Understanding the purpose and value of concept books in today’s market
What constitutes a successful concept book
The difference between concept and novelty books
How to balance story with concept
The Rhyme, Verse and Lyricism for Children’s Book Authors Webinar addresses writing rhyming picture books and using verse and lyricism when writing in prose. Topics covered include:
Understanding how to scan meter
True rhymes versus slant rhymes
Free verse versus blank verse
Tools for incorporating lyricism in prose
Both webinars are presented in video format, with downloadable PDF’s of the slideshows.
BETH: What’s next for Emma Walton Hamilton? Any new books in the pipeline? Any other brainwaves like the ones we’ve discussed that are dancing in the back of your mind?
EMMA: My mom and I have another Very Fairy Princess book in the pipeline, due out in the Fall of this year. We’re also working together on her second memoir, and brainstorming another middle grade novel. On top of that, we’re currently developing two projects for children’s television – one is an animated series based on The Very Fairy Princess in partnership with Nelvana, one of the world’s leading international producers and distributors of children’s animated content. The other is a live-action series for young audiences, in partnership with the Henson Company, celebrating the arts.
BETH: Very exciting projects, all! Is there anything you’d like to add?

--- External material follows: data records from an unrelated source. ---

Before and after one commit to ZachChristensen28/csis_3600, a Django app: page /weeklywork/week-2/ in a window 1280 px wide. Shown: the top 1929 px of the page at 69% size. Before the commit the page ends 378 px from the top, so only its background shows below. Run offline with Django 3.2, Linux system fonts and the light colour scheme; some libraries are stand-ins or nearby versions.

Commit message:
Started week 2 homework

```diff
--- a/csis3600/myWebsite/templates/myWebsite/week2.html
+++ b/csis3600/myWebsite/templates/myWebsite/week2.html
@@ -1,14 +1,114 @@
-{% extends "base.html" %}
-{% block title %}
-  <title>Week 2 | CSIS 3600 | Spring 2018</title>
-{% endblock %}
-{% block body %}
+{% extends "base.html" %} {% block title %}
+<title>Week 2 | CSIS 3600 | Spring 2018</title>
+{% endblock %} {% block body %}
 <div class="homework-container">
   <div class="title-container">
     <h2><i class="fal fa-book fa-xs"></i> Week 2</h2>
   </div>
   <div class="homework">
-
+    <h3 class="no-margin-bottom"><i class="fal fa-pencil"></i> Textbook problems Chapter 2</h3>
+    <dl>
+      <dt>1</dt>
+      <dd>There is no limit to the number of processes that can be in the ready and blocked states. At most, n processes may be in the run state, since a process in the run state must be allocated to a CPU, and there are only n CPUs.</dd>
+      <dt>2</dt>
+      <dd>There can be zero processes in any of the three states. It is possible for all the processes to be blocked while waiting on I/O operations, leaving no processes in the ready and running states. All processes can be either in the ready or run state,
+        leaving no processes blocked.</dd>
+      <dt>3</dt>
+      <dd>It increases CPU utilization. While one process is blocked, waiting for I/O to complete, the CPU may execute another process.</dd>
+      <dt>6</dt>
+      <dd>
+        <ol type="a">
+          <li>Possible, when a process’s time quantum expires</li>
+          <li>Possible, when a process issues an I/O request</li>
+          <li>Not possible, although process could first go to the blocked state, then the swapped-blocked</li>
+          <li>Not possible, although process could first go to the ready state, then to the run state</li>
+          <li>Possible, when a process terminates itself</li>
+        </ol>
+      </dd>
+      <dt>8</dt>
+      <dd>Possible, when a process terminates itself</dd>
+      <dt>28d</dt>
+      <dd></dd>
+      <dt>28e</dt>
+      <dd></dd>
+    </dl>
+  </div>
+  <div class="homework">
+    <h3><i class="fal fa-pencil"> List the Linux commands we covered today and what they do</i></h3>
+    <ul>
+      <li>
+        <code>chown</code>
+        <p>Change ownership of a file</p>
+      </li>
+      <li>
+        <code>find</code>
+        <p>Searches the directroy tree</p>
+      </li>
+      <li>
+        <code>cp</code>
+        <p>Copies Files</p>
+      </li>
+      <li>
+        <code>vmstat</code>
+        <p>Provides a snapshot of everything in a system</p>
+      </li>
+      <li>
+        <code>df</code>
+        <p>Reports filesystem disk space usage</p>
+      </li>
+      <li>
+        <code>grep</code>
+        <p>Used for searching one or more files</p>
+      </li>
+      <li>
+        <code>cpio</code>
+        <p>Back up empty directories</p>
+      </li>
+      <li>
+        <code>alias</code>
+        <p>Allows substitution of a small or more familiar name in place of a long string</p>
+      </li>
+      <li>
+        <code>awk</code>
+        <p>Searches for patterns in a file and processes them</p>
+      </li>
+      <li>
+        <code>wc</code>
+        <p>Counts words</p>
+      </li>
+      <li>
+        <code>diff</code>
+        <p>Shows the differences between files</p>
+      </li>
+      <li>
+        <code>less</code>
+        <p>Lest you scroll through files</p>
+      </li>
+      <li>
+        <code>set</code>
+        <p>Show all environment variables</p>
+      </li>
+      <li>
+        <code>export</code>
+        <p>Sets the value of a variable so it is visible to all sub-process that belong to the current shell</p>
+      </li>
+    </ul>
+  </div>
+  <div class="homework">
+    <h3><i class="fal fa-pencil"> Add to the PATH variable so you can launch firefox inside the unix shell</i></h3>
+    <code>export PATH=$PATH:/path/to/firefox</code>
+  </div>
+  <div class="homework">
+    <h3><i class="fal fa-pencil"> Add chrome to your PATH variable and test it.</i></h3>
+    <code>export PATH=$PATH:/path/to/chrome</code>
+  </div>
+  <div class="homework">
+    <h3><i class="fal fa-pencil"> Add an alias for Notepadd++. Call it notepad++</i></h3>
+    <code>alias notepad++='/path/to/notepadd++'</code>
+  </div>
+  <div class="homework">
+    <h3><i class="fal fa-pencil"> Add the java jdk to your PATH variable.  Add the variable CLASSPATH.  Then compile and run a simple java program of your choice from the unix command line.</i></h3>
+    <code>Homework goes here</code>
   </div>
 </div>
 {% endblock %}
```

EMMA: I’d love to mention one other resource for children’s authors – the Children’s Lit Fellows Program. This is a yearlong graduate certificate program that I head up, which is sponsored by Stony Brook Southampton’s MFA in Creative Writing and Literature. Twelve Fellows per year work independently from home with mentors from our outstanding faculty and, twice a year, they come together at the Southampton campus as a cohort, once in July during the Summer Conference and again in January for a special Publishing and Editing Conference. During their year, Fellows complete one publishable YA or middle grade manuscript, or, for chapter and picture book writers, either a series concept with one completed manuscript or three separate manuscripts. Faculty mentors over the past three years have included Patricia McCormick, Maryrose Wood, Cindy Kane, Amy Krouse Rosenthal, Chris Barton, Libba Bray, Dan Yaccarino, Peter Lerangis, Samantha Berger, Tor Seidler, Megan McCafferty, Donna Freitas, Tricia Rayburn, Ann Whitford Paul, Amy Sklansky, Grace Lin and yours truly, among others. Admission is highly selective, and those interested in learning more should go tohttp://childrenslitfellows.com.
In addition, we host an annual summer conference for five days in July – theSouthampton Children’s Literature Conference– that is open to the general public. This is a unique forum in which to study and discuss the craft of writing for children. World-renowned authors, illustrators and editors offer inspiration and guidance through workshops, lectures, group discussions and special presentations. The conference is open to new, established and aspiring writers, and is located in the Hamptons at the Eastern End of New York’s Long Island—a resort area of natural beauty.
Our Children’s Lit writing workshops are led by authors and editors of the first rank, and are the heart and soul of the conference experience. Workshops meet daily for 3 hour sessions. Enrollment is limited to 12 students per workshop.
BETH: Very importantly, how can people find more information on your courses, services and products?
Emma is also an award-winning children’s book editor, and hosts the Just Write Children’s Books self-paced, home-study courses in writing picture books, chapter books and middle grade and young adult novels. In addition, she is a Grammy Award-winning audiobook narrator and an accomplished public speaker, regularly addressing arts and literary conferences, schools, universities and other groups about the value of, and synergy between, the arts and literacy.